admitted to hospitals because of influenza and there are approximately 36,000 influenza-related deaths.
Of the three types of influenza virus-A, B and C-the A and B types can cause flu epidemics. Influenza A virus is found in human
and many other animals. There are over 100 subtypes of Influenza A virus. All subtypes
have been found in wild birds, which are thought to be a natural reservoir of Influenza A virus and the source of influenza A viruses in all other animals.
For example, pigs may be infected with influenza A viruses from different species (e.g., ducks and humans) at the same time,
which may allow the genes of these viruses to mix, creating new variants of the hemagglutinin and/or neuraminidase proteins on the
surface of the virus (antigenic shift). If these variants spread to humans, then they would not be recognized by the immune
system, and so can cause seasonal epidemics of flu. In addition, flu viruses undergo mutations when they spread from place to

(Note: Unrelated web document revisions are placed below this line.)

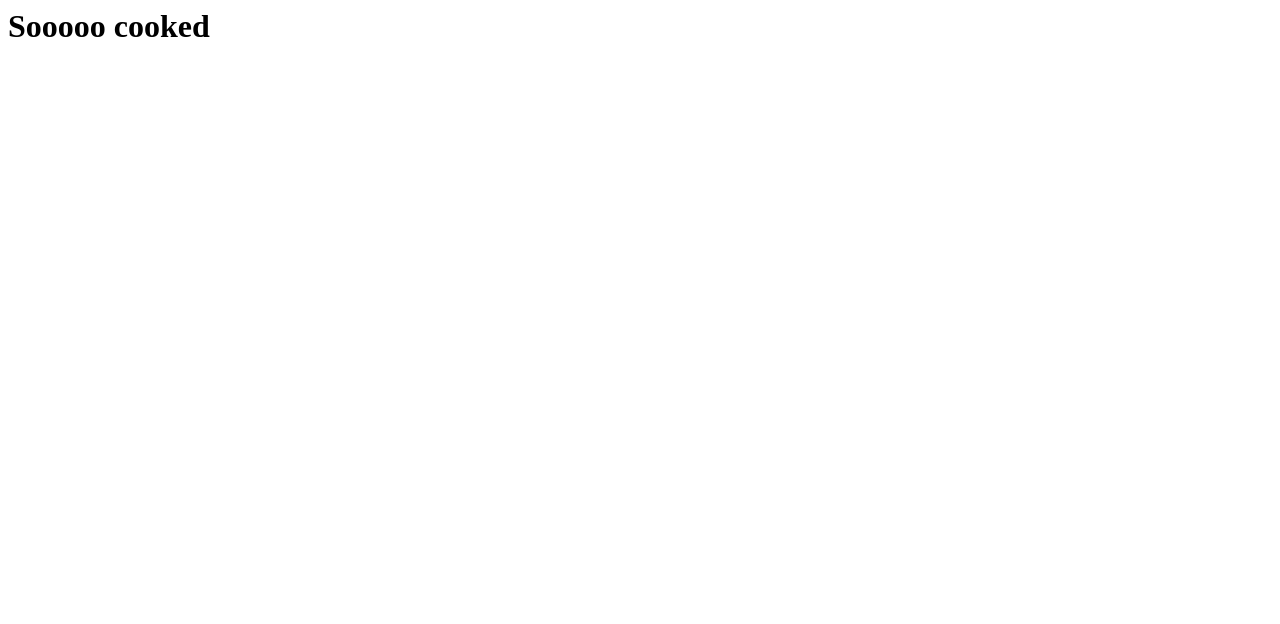
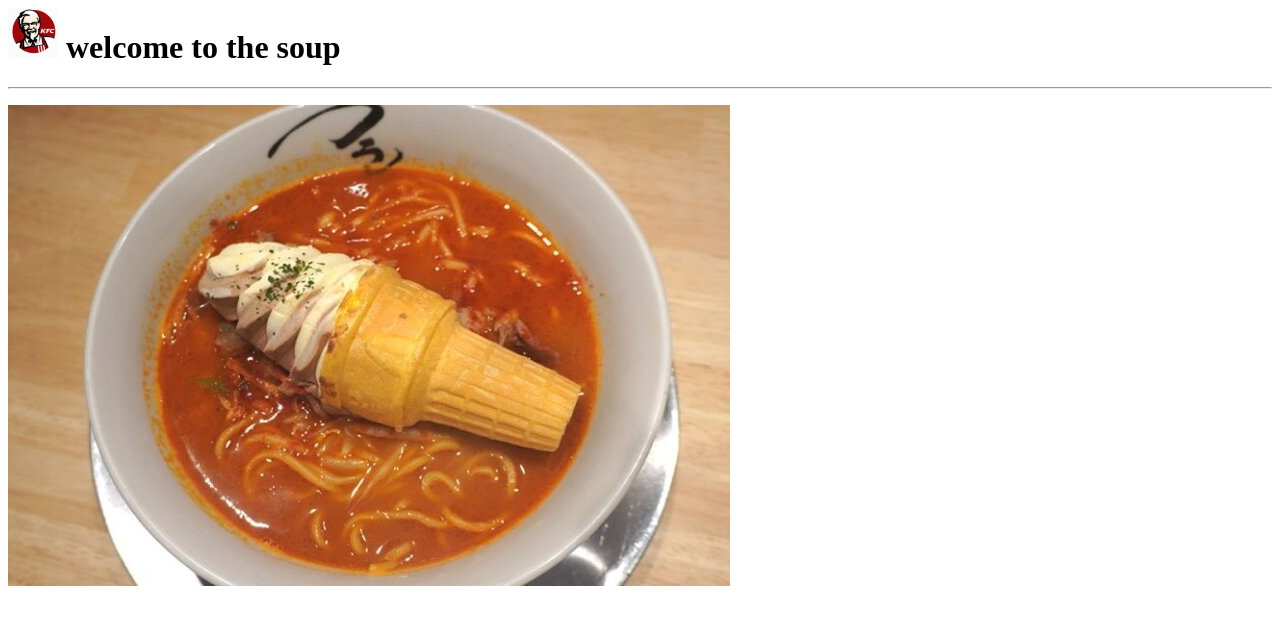
Before and after one commit to 21i936chicken/formative1, a plain HTML site: page index.html in a window 1280 px wide. Drawn offline with Linux system fonts and the light colour scheme.

Commit message:
added images

```diff
--- a/index.html
+++ b/index.html
@@ -1,8 +1,10 @@
 <html>
     <head>
-        <title>Kylie's Cooked</title>
+        <title>webpage</title>
     </head>
     <body>
-        <h1>Sooooo cooked</h1>
+        <h1><img src="images/kfc.png" alt="image of kfc logo" width="50" height="50"> welcome to the soup</h1>
+        <hr>
+        <p><img src="ice cream soup.jpg" alt="soup with ice cream in it"></p>
     </body>
 </html>
```
Also changed, not shown: ice cream soup.jpg (added), images/kfc.png (added), 1 other file.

place, therefore introduce gradual changes in the hemagglutinin and/or neuraminidase proteins (antigenic drift). Each year, it is essential to identify new flu virus variants and produce vaccines against them to avoid flu epidemics.
|Influenza virus biology||
Influenza A virus particles.
Courtesy of Audray Harris, Bernard Heymann and Alasdair C. Steven, LSBR, NIAMS, NIH.
|Influenza viruses belong to the family Orthomyxoviridae. The viral particles are about 80-120 nm in diameter and can be spherical or pleomorphic. They have a lipid membrane envelope
that contains the two glycoproteins: hemagglutinin (HA) and neuraminidase (NA). These two proteins determine the subtypes of Influenza A
virus. There are 16 H subtypes and 9 N subtypes.
The Influenza A viral genome consists of eight, single negative-strand RNAs that
can range between 890 and 2340 nucleotides long. Each RNA segment encodes one to two proteins. More about the replication of Influenza A virus...